Every Monday, I'll be doing spoiler-free, bite-sized book reviews.
The Year's Best Science Fiction and Fantasy of the Year Volume Two is pretty much the first volley of anthologies that collects last year's best science fiction and fantasy. At the very least, it's an interesting set of stories based on previously published material. Personally, I've read many of the stories included yet revisiting them actually made me appreciate them more rather than feel exhausted. Perhaps one thing I noticed is that there's a stronger science fiction balance in this anthology compared to the previous volume--although that might also be because the lines between science fiction and fantasy easily gets blurry. The opening piece, Ted Chiang's "The Merchant and The Alchemist's Gate", is a good example. This is easily my favorite story and arguably Chiang's most accessible piece. The physics of time travel is narrated with an Arabian Nights flavor and theme, appealing to both science fiction and fantasy fans. If you're more of the former, you'll appreciate the concept it tackles. If you're more of the latter, you'll enjoy its tone and voice. Next on my favorite stories list is "The Last and Only, or Mr. Moskowitz Becomes French" by Peter S. Beagle. I enjoyed it the first time but after rereading it and examining it more closely, this is a layered story with depth and gravity, yet tackled lightheartedly and with much comedy. One can appreciate it on the surface level--and the story very much succeeds on that level already--yet sophisticated readers will find there's more to mine in this narrative with subsequent readings. The last story I'd like to draw attention to--and could easily have been the other contender for opening this anthology--is Daniel Abraham's "The Cambist and Lord Iron: A Fairy Tale of Economics". Abraham tells an enticing tale through simple and concise language as well as being consistent with his theme. What makes this story work however are his compelling characters and how a concept we take for granted becomes transformed into this enchanting tale that makes you think it couldn't have been written any better. There are honestly a lot of great stories in this anthology from authors like Jeffrey Ford, Ted Kosmatka, Neil Gaiman, Ken MacLeod, etc. and they otherwise would have made my top three but I really feel strongly about the stories mentioned above and is easily worth the price of the book. Some stories I feel are simply good instead of great but that's always been the case with various anthologies and at the end of the day, one must admit that at the very least, The Year's Best Science Fiction and Fantasy of the Year Volume Two provides an interesting selection of short stories.

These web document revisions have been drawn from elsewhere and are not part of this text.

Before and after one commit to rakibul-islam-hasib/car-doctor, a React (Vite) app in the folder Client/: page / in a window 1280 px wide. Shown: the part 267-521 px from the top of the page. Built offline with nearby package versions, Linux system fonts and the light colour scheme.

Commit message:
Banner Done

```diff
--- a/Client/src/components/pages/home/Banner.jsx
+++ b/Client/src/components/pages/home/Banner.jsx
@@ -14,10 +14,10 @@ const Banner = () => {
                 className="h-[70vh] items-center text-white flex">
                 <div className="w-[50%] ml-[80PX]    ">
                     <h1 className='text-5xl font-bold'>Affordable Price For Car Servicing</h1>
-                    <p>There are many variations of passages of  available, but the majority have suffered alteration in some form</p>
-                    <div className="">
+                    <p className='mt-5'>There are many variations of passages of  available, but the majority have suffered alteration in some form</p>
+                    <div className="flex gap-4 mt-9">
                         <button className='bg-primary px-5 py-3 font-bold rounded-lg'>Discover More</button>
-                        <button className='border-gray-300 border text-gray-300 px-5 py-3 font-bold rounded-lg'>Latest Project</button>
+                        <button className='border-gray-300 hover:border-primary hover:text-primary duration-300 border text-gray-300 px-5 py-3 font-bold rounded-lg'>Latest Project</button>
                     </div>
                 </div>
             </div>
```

1 - There are better ways to spend your time.
2 - Ho hum books, usually typical of its genre. Probably only recommendable to die-hard fans.
3 - A cut above the rest, usually with one or more elements that sets it apart from the norm.
4 - Highly recommended and is easily a pioneer of the genre.
5 - A classic or it will be.